* [Task details] Among the entries below, find every line that contains the string "blocked", then copy it.

....................

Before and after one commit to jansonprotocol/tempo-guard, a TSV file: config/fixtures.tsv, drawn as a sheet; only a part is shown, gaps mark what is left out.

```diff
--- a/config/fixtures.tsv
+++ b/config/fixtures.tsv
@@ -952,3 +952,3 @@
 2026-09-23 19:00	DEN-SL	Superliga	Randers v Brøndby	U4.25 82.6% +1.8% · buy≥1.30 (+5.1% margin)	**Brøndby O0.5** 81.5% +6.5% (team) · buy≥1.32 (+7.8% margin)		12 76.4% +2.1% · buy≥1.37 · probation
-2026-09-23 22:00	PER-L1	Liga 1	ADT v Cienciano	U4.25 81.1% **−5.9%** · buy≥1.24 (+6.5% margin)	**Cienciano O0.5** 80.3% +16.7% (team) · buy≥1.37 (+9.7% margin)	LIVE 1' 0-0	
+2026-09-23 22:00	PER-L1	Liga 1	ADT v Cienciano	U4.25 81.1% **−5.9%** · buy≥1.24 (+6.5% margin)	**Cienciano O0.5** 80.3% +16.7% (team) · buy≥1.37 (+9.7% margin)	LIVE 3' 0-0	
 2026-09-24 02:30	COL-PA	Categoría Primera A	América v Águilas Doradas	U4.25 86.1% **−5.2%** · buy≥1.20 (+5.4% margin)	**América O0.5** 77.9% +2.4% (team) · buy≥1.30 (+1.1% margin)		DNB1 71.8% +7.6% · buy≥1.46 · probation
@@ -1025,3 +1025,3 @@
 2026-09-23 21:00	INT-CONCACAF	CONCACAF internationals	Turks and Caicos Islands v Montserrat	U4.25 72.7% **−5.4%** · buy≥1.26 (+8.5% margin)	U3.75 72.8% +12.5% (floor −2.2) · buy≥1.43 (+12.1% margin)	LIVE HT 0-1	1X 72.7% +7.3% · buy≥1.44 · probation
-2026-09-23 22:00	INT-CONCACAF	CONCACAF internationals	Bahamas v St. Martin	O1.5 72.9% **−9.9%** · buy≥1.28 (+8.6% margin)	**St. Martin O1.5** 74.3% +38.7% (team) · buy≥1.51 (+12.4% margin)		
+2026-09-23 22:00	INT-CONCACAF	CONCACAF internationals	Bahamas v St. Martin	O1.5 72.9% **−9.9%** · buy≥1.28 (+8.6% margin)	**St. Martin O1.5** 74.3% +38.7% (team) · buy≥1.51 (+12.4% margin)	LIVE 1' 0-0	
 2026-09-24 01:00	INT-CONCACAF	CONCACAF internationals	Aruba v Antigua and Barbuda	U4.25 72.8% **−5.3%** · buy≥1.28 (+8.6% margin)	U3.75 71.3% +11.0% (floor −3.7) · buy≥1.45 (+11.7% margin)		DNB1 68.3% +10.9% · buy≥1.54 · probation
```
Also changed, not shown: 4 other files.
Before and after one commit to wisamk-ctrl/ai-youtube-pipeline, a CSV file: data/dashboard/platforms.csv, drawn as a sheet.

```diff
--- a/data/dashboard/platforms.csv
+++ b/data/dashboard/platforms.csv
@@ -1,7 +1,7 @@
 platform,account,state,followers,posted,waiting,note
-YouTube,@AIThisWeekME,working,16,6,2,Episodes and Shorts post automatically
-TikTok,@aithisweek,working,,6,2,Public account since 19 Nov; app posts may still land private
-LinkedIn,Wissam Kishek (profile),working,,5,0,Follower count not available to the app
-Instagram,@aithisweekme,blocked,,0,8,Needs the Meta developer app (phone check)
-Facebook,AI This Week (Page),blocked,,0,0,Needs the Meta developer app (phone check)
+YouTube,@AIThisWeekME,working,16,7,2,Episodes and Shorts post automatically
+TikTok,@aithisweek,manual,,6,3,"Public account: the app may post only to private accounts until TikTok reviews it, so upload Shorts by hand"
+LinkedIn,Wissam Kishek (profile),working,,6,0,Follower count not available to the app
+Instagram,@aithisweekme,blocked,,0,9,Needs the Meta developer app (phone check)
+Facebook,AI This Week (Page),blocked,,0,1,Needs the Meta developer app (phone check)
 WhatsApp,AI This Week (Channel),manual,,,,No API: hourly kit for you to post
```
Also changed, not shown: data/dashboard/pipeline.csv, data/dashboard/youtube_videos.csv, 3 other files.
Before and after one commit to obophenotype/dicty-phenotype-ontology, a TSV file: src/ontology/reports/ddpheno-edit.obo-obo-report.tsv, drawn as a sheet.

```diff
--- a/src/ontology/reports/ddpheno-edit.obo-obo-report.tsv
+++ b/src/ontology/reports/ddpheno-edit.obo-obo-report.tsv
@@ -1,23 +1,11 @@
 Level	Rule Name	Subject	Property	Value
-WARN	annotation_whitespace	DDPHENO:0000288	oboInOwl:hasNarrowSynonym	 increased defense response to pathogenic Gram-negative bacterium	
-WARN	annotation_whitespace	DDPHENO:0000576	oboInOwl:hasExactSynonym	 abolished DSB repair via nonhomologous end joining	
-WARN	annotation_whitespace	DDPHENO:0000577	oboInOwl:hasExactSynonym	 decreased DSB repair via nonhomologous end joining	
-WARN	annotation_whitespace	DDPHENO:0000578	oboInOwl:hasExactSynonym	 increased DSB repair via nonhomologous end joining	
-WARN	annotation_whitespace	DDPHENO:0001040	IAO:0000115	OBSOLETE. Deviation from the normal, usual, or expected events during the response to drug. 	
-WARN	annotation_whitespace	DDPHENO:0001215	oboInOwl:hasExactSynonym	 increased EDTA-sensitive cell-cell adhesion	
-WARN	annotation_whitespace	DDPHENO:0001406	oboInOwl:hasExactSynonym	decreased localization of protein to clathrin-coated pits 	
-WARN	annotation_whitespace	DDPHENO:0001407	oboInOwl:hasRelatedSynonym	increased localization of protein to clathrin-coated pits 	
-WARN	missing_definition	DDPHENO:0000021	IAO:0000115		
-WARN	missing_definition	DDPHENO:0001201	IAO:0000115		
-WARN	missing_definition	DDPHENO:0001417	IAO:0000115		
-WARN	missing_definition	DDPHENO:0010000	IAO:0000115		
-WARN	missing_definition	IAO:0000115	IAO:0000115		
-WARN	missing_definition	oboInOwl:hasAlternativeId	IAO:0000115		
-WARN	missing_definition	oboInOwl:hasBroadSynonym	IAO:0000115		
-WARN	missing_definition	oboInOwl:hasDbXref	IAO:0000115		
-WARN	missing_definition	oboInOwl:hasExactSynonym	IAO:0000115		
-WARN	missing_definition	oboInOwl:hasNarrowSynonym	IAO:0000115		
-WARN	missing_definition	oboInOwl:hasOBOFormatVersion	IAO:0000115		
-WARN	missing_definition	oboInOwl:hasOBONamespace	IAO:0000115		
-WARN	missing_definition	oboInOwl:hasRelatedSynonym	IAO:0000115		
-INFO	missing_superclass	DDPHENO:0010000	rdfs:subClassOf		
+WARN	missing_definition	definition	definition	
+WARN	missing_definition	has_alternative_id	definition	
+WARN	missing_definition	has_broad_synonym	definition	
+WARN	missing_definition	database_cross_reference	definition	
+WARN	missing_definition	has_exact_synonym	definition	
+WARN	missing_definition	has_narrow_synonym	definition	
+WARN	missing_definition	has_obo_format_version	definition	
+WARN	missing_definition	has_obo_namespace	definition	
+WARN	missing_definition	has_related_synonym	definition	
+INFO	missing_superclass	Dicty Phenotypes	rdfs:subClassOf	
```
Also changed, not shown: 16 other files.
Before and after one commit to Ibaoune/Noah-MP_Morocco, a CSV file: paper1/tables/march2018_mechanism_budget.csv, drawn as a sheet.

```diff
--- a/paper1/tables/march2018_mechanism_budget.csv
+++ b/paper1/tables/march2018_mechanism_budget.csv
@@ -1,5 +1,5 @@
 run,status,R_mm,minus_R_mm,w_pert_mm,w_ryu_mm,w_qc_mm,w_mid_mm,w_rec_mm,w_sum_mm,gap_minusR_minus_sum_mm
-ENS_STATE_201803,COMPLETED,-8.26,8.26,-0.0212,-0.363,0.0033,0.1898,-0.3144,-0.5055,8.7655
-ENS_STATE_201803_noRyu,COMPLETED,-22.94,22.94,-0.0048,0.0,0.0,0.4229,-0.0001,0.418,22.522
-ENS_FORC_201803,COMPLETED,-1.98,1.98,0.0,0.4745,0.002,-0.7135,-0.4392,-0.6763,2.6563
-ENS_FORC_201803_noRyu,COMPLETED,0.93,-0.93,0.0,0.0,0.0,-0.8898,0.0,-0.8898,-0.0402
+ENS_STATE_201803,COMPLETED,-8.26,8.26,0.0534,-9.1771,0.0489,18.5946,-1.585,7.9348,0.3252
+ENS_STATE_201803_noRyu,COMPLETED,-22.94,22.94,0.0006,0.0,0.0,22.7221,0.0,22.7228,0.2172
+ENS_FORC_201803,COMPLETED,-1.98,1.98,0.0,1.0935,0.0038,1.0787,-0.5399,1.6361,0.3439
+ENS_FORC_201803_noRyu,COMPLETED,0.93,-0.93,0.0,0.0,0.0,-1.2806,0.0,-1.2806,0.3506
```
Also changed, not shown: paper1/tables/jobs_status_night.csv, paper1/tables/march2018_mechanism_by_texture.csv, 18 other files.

....................

* [Reply to the task]
-Instagram,@aithisweekme,blocked,,0,8,Needs the Meta developer app (phone check)
-Facebook,AI This Week (Page),blocked,,0,0,Needs the Meta developer app (phone check)
+Instagram,@aithisweekme,blocked,,0,9,Needs the Meta developer app (phone check)
+Facebook,AI This Week (Page),blocked,,0,1,Needs the Meta developer app (phone check)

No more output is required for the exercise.